Microsoft has officially announced its "Origami" project today. Microsoft has had been teasing us for the past few weeks, but the real goods start leaking out early this week.

The new Ultra Mobile PCs (UMPCs) feature 7" screens, weigh less than two pounds, get around three hours of use on a charge and run on variant of Windows XP TabletPC Edition. Models from Asus, Founder and Samsung are due to hit the market within the next few months.

"We believe that (ultra-mobile PCs) will eventually become as indispensable and ubiquitous as the mobile phone today," said Microsoft VP Bill Mitchell.

Well, Microsoft and its partners have their work cut out for them. Microsoft also had high hopes for TabletPCs, but that endeavor has showed little promise. And with a price tag of between $599 to $999, only the true gadget geeks will go for these at first.

That being said, here's a little of what Mitchell has to say about the UMPC in comparison to other mobile platforms:

PressPass: How does a UMPC differ from other notebook PCs and other mobile computers currently on the market?

Mitchell: A UMPC is smaller, lighter and far more portable than most other fully-functional PCs. UMPCs are also the first to feature our Windows Touch Pack software that optimizes the touch screen user interface for smaller form factors to simplify navigation and ease-of-use while on the go It can be used in a hand-held mode of operation rather than on a desk top, and can be used in places and situations where notebook PCs can’t. It also has a more flexible set of interaction and input methods, including a touch screen, stylus and hardware controls.
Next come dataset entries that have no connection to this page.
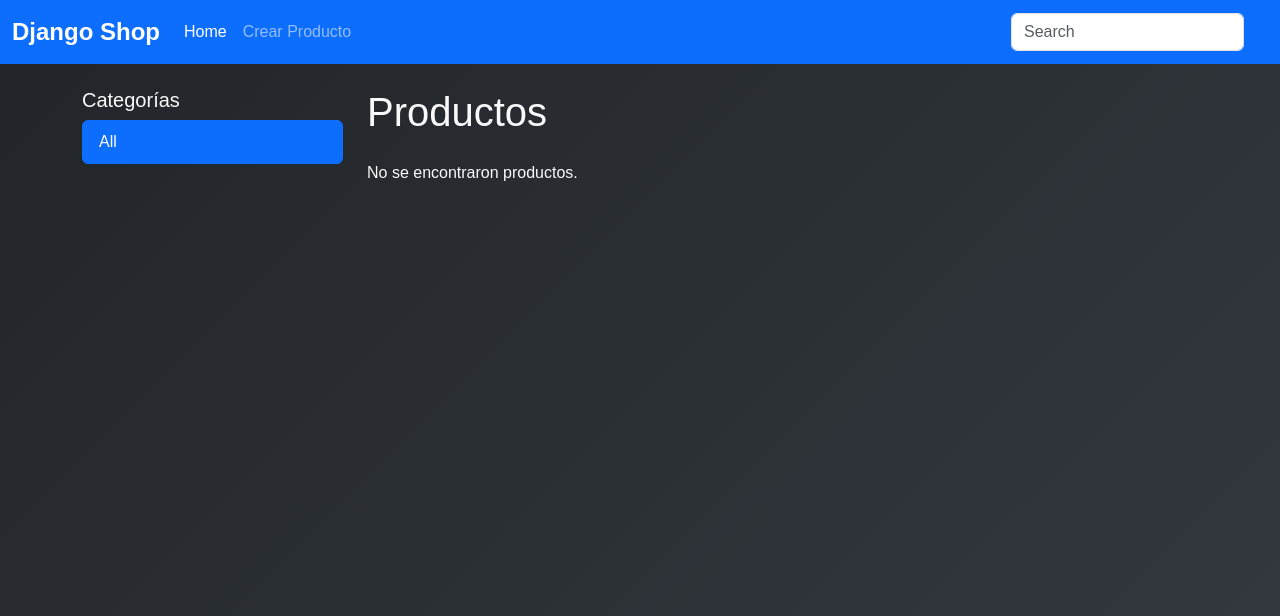
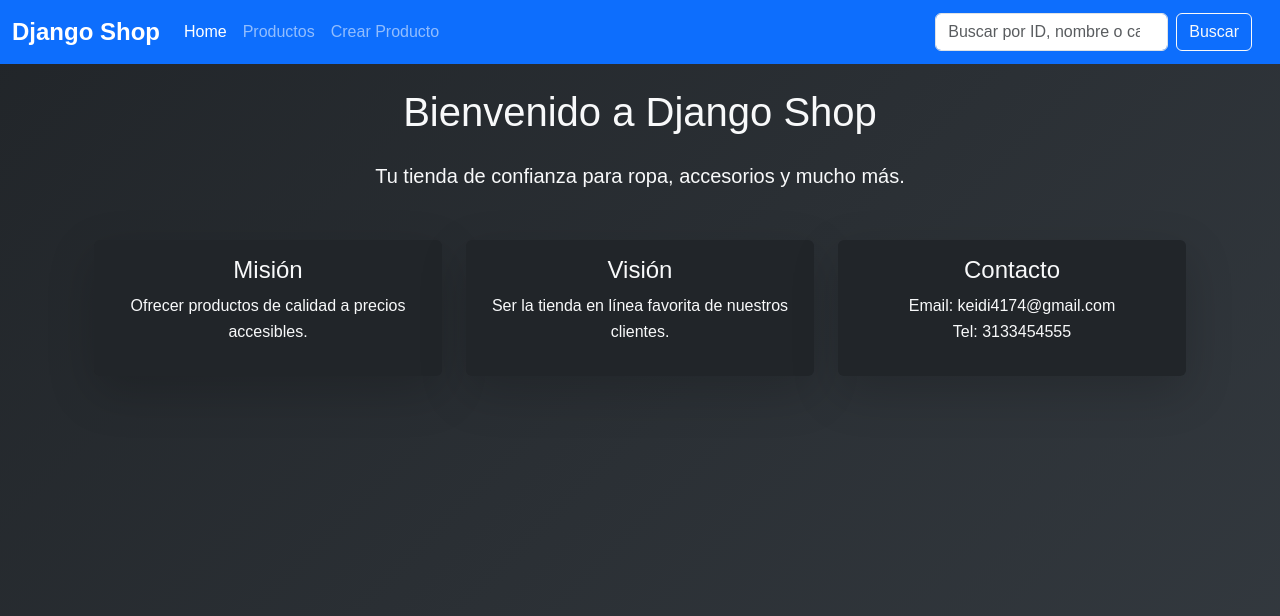
Before and after one commit to Kevin18-git/api_platzi_store_fake, a Django app: page / in a window 1280 px wide. Shown: the top 616 px of the page. Run offline with Django 5.2, Linux system fonts and the light colour scheme; data that the repository does not hold is empty.

Commit message:
Creacion del boton products, boton categorias, y filtracion mediante la busqueda de ID,catawgoria y Nombre del producto

```diff
--- a/api_platzi_store/products/templates/products/base.html
+++ b/api_platzi_store/products/templates/products/base.html
@@ -131,20 +131,23 @@
 </head>
 
 <body class="bg-dark text-light">
-
 <nav class="navbar navbar-expand-lg navbar-dark bg-primary">
     <div class="container-fluid">
-            <a class="navbar-brand" href="{% url 'products:product_list' %}">Django Shop</a>
+        <a class="navbar-brand" href="{% url 'products:home' %}">Django Shop</a>
         <button class="navbar-toggler" type="button" data-bs-toggle="collapse" data-bs-target="#navbarNav">
             <span class="navbar-toggler-icon"></span>
         </button>
         <div class="collapse navbar-collapse" id="navbarNav">
             <ul class="navbar-nav me-auto">
-                    <li class="nav-item"><a class="nav-link active" href="{% url 'products:product_list' %}">Home</a></li>
-                    <li class="nav-item"><a class="nav-link" href="{% url 'products:product_create' %}">Crear Producto</a></li>
+                <li class="nav-item"><a class="nav-link {% if request.resolver_match.url_name == 'home' %}active{% endif %}" href="{% url 'products:home' %}">Home</a></li>
+                <li class="nav-item"><a class="nav-link {% if request.resolver_match.url_name == 'product_list' %}active{% endif %}" href="{% url 'products:product_list' %}">Productos</a></li>
+                <li class="nav-item"><a class="nav-link {% if request.resolver_match.url_name == 'product_create' %}active{% endif %}" href="{% url 'products:product_create' %}">Crear Producto</a></li>
             </ul>
-                <form class="d-flex me-3">
-                    <input class="form-control me-2" type="search" placeholder="Search">
+
+            <!-- 🔎 Formulario de búsqueda -->
+            <form class="d-flex me-3" method="get" action="{% url 'products:product_list' %}">
+                <input class="form-control me-2" type="search" name="q" placeholder="Buscar por ID, nombre o categoría">
+                <button class="btn btn-outline-light" type="submit">Buscar</button>
             </form>
         </div>
     </div>
@@ -156,5 +159,4 @@
 
 <script src="https://cdn.jsdelivr.net/npm/bootstrap@5.3.0/dist/js/bootstrap.bundle.min.js"></script>
 </body>
-
 </html>
--- /dev/null
+++ b/api_platzi_store/products/templates/products/home.html
@@ -0,0 +1,35 @@
+{% extends 'products/base.html' %}
+
+{% block content %}
+<div class="container text-center text-light">
+    <h1 class="mb-4">Bienvenido a Django Shop</h1>
+    <p class="lead">Tu tienda de confianza para ropa, accesorios y mucho más.</p>
+
+    <div class="row mt-5">
+        <div class="col-md-4">
+            <div class="card bg-dark text-light border-0 shadow-lg">
+                <div class="card-body">
+                    <h4>Misión</h4>
+                    <p>Ofrecer productos de calidad a precios accesibles.</p>
+                </div>
+            </div>
+        </div>
+        <div class="col-md-4">
+            <div class="card bg-dark text-light border-0 shadow-lg">
+                <div class="card-body">
+                    <h4>Visión</h4>
+                    <p>Ser la tienda en línea favorita de nuestros clientes.</p>
+                </div>
+            </div>
+        </div>
+        <div class="col-md-4">
+            <div class="card bg-dark text-light border-0 shadow-lg">
+                <div class="card-body">
+                    <h4>Contacto</h4>
+                    <p>Email: keidi4174@gmail.com<br>Tel: 3133454555</p>
+                </div>
+            </div>
+        </div>
+    </div>
+</div>
+{% endblock %}
--- a/api_platzi_store/products/templates/products/product_list.html
+++ b/api_platzi_store/products/templates/products/product_list.html
@@ -1,11 +1,22 @@
 {% extends 'products/base.html' %}
 
 {% block content %}
+<div class="d-flex justify-content-between align-items-center mb-4">
+  <h1 class="text-light">Productos</h1>
+  <!-- Botón para abrir categorías -->
+  <button class="btn btn-outline-light" type="button" data-bs-toggle="offcanvas" data-bs-target="#offcanvasCategorias">
+    <i class="bi bi-list"></i> Categorías
+  </button>
+</div>
 
-<div class="row">
-    <aside class="col-md-3 mb-4">
-        <h5>Categorías</h5>
-        <ul class="list-group">
+<!-- Offcanvas de Categorías -->
+<div class="offcanvas offcanvas-start text-dark" tabindex="-1" id="offcanvasCategorias">
+  <div class="offcanvas-header">
+    <h5 class="offcanvas-title">Categorías</h5>
+    <button type="button" class="btn-close" data-bs-dismiss="offcanvas"></button>
+  </div>
+  <div class="offcanvas-body">
+    <ul class="list-group shadow-sm rounded overflow-hidden">
       {% for cat in categorias %}
       <a href="?category={{ cat }}"
          class="list-group-item list-group-item-action {% if selected == cat %}active{% endif %}">
@@ -13,43 +24,52 @@
       </a>
       {% endfor %}
     </ul>
-    </aside>
+  </div>
+</div>
 
-    <section class="col-md-9">
-        <h1 class="mb-4">Productos</h1>
+<!-- Grilla de Productos -->
 <div class="row g-4">
   {% for producto in productos %}
   <div class="col-md-4">
-                <div class="card h-100 text-dark">
+    <div class="card h-100 border-0 shadow-lg rounded-3 product-card">
+      <div class="image-container">
         <img src="{{ producto.images.0 }}" class="card-img-top" alt="{{ producto.title }}">
+      </div>
       <div class="card-body">
-                        <h5 class="card-title">{{ producto.title }}</h5>
-                        <p class="card-text">
-                            Precio: ${{ producto.price }}<br>
-                            Categoría: {{ producto.category.name }}
+        <h5 class="card-title fw-bold text-dark">{{ producto.title }}</h5>
+        <p class="card-text text-secondary mb-1">
+          <strong class="text-primary">Precio:</strong> ${{ producto.price }}
         </p>
+        <p class="card-text text-muted">
+          <i class="bi bi-tags"></i> {{ producto.category.name }}
+        </p>
+<div class="p-2 mt-3 bg-light rounded small text-muted">
+  <p class="mb-0">{{ producto.description }}</p>
 </div>
-                    <div class="card-footer bg-transparent border-top-0 d-flex gap-2">
-                        <a href="{% url 'products:product_update' producto.id %}" class="btn btn-warning w-50">
-                            Actualizar
+      </div>
+      <div class="card-footer d-flex gap-2 border-0 bg-white">
+        <a href="{% url 'products:product_update' producto.id %}"
+           class="btn btn-outline-primary w-50">
+          <i class="bi bi-pencil-square"></i> Editar
         </a>
-                        <button type="button" class="btn btn-danger w-50" data-bs-toggle="modal"
+        <button type="button" class="btn btn-outline-danger w-50" data-bs-toggle="modal"
             data-bs-target="#deleteModal{{ producto.id }}">
-                            Eliminar
+          <i class="bi bi-trash"></i> Eliminar
         </button>
       </div>
     </div>
   </div>
 
+  <!-- Modal de Confirmación -->
   <div class="modal fade" id="deleteModal{{ producto.id }}" tabindex="-1"
       aria-labelledby="deleteModalLabel{{ producto.id }}" aria-hidden="true">
       <div class="modal-dialog modal-dialog-centered">
-                    <div class="modal-content text-dark">
-                        <div class="modal-header">
+          <div class="modal-content shadow-lg border-0 rounded-3 text-dark">
+              <div class="modal-header bg-danger text-white">
                   <h5 class="modal-title" id="deleteModalLabel{{ producto.id }}">
                       Confirmar eliminación
                   </h5>
-                            <button type="button" class="btn-close" data-bs-dismiss="modal" aria-label="Cerrar"></button>
+                  <button type="button" class="btn-close btn-close-white" data-bs-dismiss="modal"></button>
               </div>
               <div class="modal-body">
                   ¿Estás seguro de que deseas eliminar
@@ -70,9 +90,28 @@
       </div>
   </div>
   {% empty %}
-            <p>No se encontraron productos.</p>
+  <p class="text-light">No se encontraron productos.</p>
   {% endfor %}
 </div>
-    </section>
-</div>
+
+<style>
+  .product-card {
+      transition: transform 0.2s ease, box-shadow 0.3s ease;
+  }
+  .product-card:hover {
+      transform: translateY(-8px);
+      box-shadow: 0 10px 25px rgba(0,0,0,0.2);
+  }
+  .image-container {
+      overflow: hidden;
+      border-top-left-radius: .5rem;
+      border-top-right-radius: .5rem;
+  }
+  .image-container img {
+      transition: transform 0.4s ease;
+  }
+  .image-container:hover img {
+      transform: scale(1.1);
+  }
+</style>
 {% endblock %}
--- a/api_platzi_store/products/urls.py
+++ b/api_platzi_store/products/urls.py
@@ -1,11 +1,12 @@
 from django.urls import path
 from . import views
 
-app_name = 'products'
+app_name = "products"
 
 urlpatterns = [
-    path('', views.product_list, name='product_list'),
-    path('create/', views.product_create, name='product_create'),
-    path('update/<int:product_id>/', views.product_update, name='product_update'),
-    path('delete/<int:product_id>/', views.product_delete, name='product_delete'),
+    path("", views.home, name="home"),  # ← nuevo home
+    path("productos/", views.product_list, name="product_list"),
+    path("crear/", views.product_create, name="product_create"),
+    path("actualizar/<int:product_id>/", views.product_update, name="product_update"),
+    path("eliminar/<int:product_id>/", views.product_delete, name="product_delete"),
 ]
--- a/api_platzi_store/products/views.py
+++ b/api_platzi_store/products/views.py
@@ -120,7 +120,8 @@ def product_update(request, product_id):
         'product_id': product_id
     })
 
-
+def home(request):
+    return render(request, 'products/home.html')
 def product_delete(request, product_id):
     if request.method == 'POST':
         try:
@@ -133,3 +134,40 @@ def product_delete(request, product_id):
             pass
 
     return redirect('products:product_list')
+
+def product_list(request):
+    try:
+        response = requests.get(f"{base_url}products/", timeout=20)
+        response.raise_for_status()
+        productos = response.json()
+    except requests.RequestException:
+        productos = []
+
+    categorias = sorted({
+        p['category']['name']
+        for p in productos
+    })
+
+    selected = request.GET.get('category', 'All')
+    if selected != 'All':
+        productos = [
+            p for p in productos
+            if p['category']['name'] == selected
+        ]
+
+    # 🔎 Filtrar por búsqueda (ID, nombre o categoría)
+    query = request.GET.get('q', '').strip().lower()
+    if query:
+        productos = [
+            p for p in productos
+            if query in str(p['id']).lower()
+            or query in p['title'].lower()
+            or query in p['category']['name'].lower()
+        ]
+
+    context = {
+        'productos': productos,
+        'categorias': ['All'] + categorias,
+        'selected': selected,
+    }
+    return render(request, 'products/product_list.html', context)
```
Lines whose indentation alone changed are shown as unchanged.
A UMPC can easily be synchronized with a non-mobile, larger, primary PC at home or work, making it easy to take music, movies, photos, and Office documents on the go. The UMPC is also different from other small Windows XP-based PCs like the OQO and the Fujitsu LifeBook P1500D, which are designed for enterprise environments.

"This is about the Internet.  Everything on the Internet is encrypted. This is not a BlackBerry-only issue. If they can't deal with the Internet, they should shut it off." -- RIM co-CEO Michael Lazaridis
Related Articles
Intel Demos UMPC Prototype
March 7, 2006, 4:49 PM
Microsoft's "Origami" Project Leaked Early
February 26, 2006, 7:11 PM

Latest Blog Posts
Amazon Fire HD 8
Nenfort Golit - Jun 19, 2017, 6:00 AM

Copyright 2017 DailyTech LLC. - RSS Feed | Advertise | About Us | Ethics | FAQ | Terms, Conditions & Privacy Information | Kristopher Kubicki